When I was little I used to sing:
“Life without Jesus is like a donut, is like a donut, is like a donut,
life without Jesus is like a donut, cause there’s a hole in the middle of your heart.”
I now have a life without Jesus. I guess it is sort of like a donut because it’s pretty sweet. But I ain’t got no hole in my heart.
This song is really just another example of Christians painting non-Christianity as empty and awful. I’ve talked about this before. Here and here. Feeding children songs like this teaches them that they do not want to ever lose Jesus. It scares them out of thinking critically.

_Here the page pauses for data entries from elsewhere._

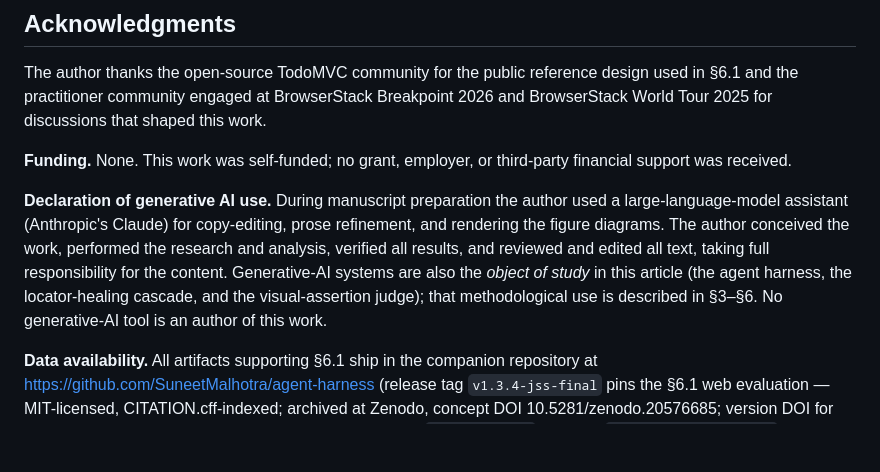
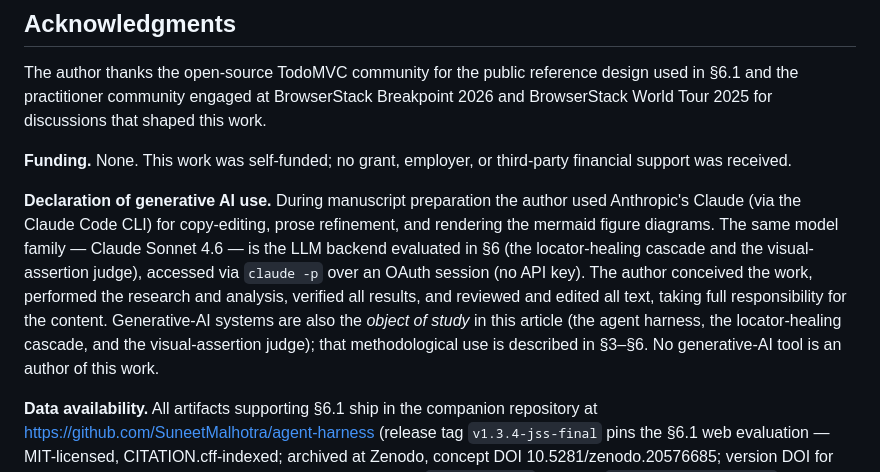
Before and after one commit to SuneetMalhotra/agent-harness, a Markdown page: paper.md, the part around the change. Drawn GitHub-style; blank space fills up the shorter version.

Commit message:
GenAI disclosure: name the tool (Claude Code CLI) and tasks per Elsevier/COPE; note Sonnet 4.6 is also the evaluated backend

```diff
--- a/paper.md
+++ b/paper.md
@@ -287,7 +287,7 @@ The author thanks the open-source TodoMVC community for the public reference des
 
 **Funding.** None. This work was self-funded; no grant, employer, or third-party financial support was received.
 
-**Declaration of generative AI use.** During manuscript preparation the author used a large-language-model assistant (Anthropic's Claude) for copy-editing, prose refinement, and rendering the figure diagrams. The author conceived the work, performed the research and analysis, verified all results, and reviewed and edited all text, taking full responsibility for the content. Generative-AI systems are also the *object of study* in this article (the agent harness, the locator-healing cascade, and the visual-assertion judge); that methodological use is described in §3–§6. No generative-AI tool is an author of this work.
+**Declaration of generative AI use.** During manuscript preparation the author used Anthropic's Claude (via the Claude Code CLI) for copy-editing, prose refinement, and rendering the mermaid figure diagrams. The same model family — Claude Sonnet 4.6 — is the LLM backend evaluated in §6 (the locator-healing cascade and the visual-assertion judge), accessed via `claude -p` over an OAuth session (no API key). The author conceived the work, performed the research and analysis, verified all results, and reviewed and edited all text, taking full responsibility for the content. Generative-AI systems are also the *object of study* in this article (the agent harness, the locator-healing cascade, and the visual-assertion judge); that methodological use is described in §3–§6. No generative-AI tool is an author of this work.
 
 **Data availability.** All artifacts supporting §6.1 ship in the companion repository at https://github.com/SuneetMalhotra/agent-harness (release tag `v1.3.4-jss-final` pins the §6.1 web evaluation — MIT-licensed, CITATION.cff-indexed; archived at Zenodo, concept DOI 10.5281/zenodo.20576685; version DOI for this snapshot 10.5281/zenodo.20582652): the 24-image `VISUAL_CORPUS` PNGs at `visual-corpus/images/`, seeded ground-truth labels at `audit/packet/visual-assertion/test_cases_KEY.csv`, web live-run outputs at `results.json` (including `visualAssertion.events[]`, `healing.events[]`, `pipelineReview`, `pipelineRuntime.pipelineDurationSeconds`), the visual-assertion audit protocol at `audit/visual-assertion-protocol.md` and rater instructions at `audit/visual-assertion-rater-instructions.md`, the rater packet at `audit/packet/visual-assertion/` (template CSV, analysis script), and the reproducibility manifest at `ARTIFACTS.md`. No additional datasets or restricted-access materials are required to reproduce the walkthrough.
 
```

Honestly, I think my heart was emptier when I did believe in Christianity. The constant guilt, the knowledge that I belonged to Him; I felt loved, but I felt so out of control. I felt like I could do nothing without Him, that I was nothing without Him. I felt like I was trying to keep up with God, trying to serve Him and be more like Him, but I could never keep up. It was like He kept leaving me behind, abandoning me.
Obviously this was all in my head, because God doesn’t exist. I think I was afraid of the truth, but I felt like I couldn’t escape. I didn’t want to become like a donut. Then I realised that I had no choice. The doubts were growing whether I liked it or not. In the end, I did not become a donut, my heart became more complete than ever.
Another song I used to sing went like this:
“I’m too young to march in the infantry, ride in the cavalry, shoot the artillery
I’m too young to ride over land and sea,
But I’m in the Lord’s Army! YES SIR.”
This song also is troubling. Given the fact that we live in an age of religious extremism, the military analogy is extremely inappropriate. Even grown-up Christian organisations do this: The Army of God church, the Salvation Army… why the violent imagery? These militarily named organisations often do great charity work, I certainly support that, but these war words make me very nervous and uncomfortable. Imagine if there was a mosque in your street called The Army of Allah. I would be freaking out. Why is it okay for Christians to do it?
Songs are great tools for teaching (or brainwashing) children, so be very careful that what you teach is true.
Kirk Cameron may not have had a lot of credibility before this video, but he sure doesn’t have any now. I know that some Christians are irrational and delusional in their belief, but this guy took it a step too far. He obviously didn’t think this theory through. Somewhere in the world, there is a Christian panicking because their banana did not come with a “pull tab” and wondering what does it all mean? Here’s hoping Kirk Cameron is the only one gullible enough to swallow this cupful of crazy.
I don’t know about you guys, but I feel like an absolute genius after watching this.
Cheers and Happy Fat Tuesday!